**Work instruction**: Below are some records; return each one exactly.

Web document revisions
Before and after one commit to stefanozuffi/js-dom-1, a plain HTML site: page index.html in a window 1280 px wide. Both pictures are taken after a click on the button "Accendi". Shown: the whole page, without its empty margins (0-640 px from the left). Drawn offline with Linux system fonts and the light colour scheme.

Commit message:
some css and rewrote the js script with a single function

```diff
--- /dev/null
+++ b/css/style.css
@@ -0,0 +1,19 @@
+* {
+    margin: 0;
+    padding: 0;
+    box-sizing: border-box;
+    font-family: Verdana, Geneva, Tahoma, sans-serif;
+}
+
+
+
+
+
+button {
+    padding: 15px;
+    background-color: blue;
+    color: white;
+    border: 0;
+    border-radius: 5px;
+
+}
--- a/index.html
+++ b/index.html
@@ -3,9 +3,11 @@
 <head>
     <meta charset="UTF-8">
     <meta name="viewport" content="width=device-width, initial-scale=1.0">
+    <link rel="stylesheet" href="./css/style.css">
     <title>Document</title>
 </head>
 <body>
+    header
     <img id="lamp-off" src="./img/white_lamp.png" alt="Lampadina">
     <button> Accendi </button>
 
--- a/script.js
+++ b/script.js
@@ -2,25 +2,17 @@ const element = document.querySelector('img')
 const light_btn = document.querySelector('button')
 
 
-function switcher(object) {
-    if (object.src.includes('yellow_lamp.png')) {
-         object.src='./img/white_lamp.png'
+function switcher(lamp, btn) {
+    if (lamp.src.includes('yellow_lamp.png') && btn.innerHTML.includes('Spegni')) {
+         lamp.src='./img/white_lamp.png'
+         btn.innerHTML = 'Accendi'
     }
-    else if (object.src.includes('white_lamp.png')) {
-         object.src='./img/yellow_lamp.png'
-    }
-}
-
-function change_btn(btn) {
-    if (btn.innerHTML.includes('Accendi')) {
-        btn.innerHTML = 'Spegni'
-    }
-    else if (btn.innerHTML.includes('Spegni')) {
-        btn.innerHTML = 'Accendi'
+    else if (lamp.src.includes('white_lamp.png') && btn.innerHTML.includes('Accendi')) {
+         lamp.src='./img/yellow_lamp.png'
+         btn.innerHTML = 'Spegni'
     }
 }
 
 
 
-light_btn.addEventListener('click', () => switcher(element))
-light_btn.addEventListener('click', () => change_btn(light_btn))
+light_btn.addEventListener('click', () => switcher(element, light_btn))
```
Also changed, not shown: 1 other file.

**Exercise result**:
Before and after one commit to stefanozuffi/js-dom-1, a plain HTML site: page index.html in a window 1280 px wide. Both pictures are taken after a click on the button "Accendi". Shown: the whole page, without its empty margins (0-640 px from the left). Drawn offline with Linux system fonts and the light colour scheme.

Commit message:
some css and rewrote the js script with a single function

```diff
--- /dev/null
+++ b/css/style.css
@@ -0,0 +1,19 @@
+* {
+    margin: 0;
+    padding: 0;
+    box-sizing: border-box;
+    font-family: Verdana, Geneva, Tahoma, sans-serif;
+}
+
+
+
+
+
+button {
+    padding: 15px;
+    background-color: blue;
+    color: white;
+    border: 0;
+    border-radius: 5px;
+
+}
--- a/index.html
+++ b/index.html
@@ -3,9 +3,11 @@
 <head>
     <meta charset="UTF-8">
     <meta name="viewport" content="width=device-width, initial-scale=1.0">
+    <link rel="stylesheet" href="./css/style.css">
     <title>Document</title>
 </head>
 <body>
+    header
     <img id="lamp-off" src="./img/white_lamp.png" alt="Lampadina">
     <button> Accendi </button>
 
--- a/script.js
+++ b/script.js
@@ -2,25 +2,17 @@ const element = document.querySelector('img')
 const light_btn = document.querySelector('button')
 
 
-function switcher(object) {
-    if (object.src.includes('yellow_lamp.png')) {
-         object.src='./img/white_lamp.png'
+function switcher(lamp, btn) {
+    if (lamp.src.includes('yellow_lamp.png') && btn.innerHTML.includes('Spegni')) {
+         lamp.src='./img/white_lamp.png'
+         btn.innerHTML = 'Accendi'
     }
-    else if (object.src.includes('white_lamp.png')) {
-         object.src='./img/yellow_lamp.png'
-    }
-}
-
-function change_btn(btn) {
-    if (btn.innerHTML.includes('Accendi')) {
-        btn.innerHTML = 'Spegni'
-    }
-    else if (btn.innerHTML.includes('Spegni')) {
-        btn.innerHTML = 'Accendi'
+    else if (lamp.src.includes('white_lamp.png') && btn.innerHTML.includes('Accendi')) {
+         lamp.src='./img/yellow_lamp.png'
+         btn.innerHTML = 'Spegni'
     }
 }
 
 
 
-light_btn.addEventListener('click', () => switcher(element))
-light_btn.addEventListener('click', () => change_btn(light_btn))
+light_btn.addEventListener('click', () => switcher(element, light_btn))
```
Also changed, not shown: 1 other file.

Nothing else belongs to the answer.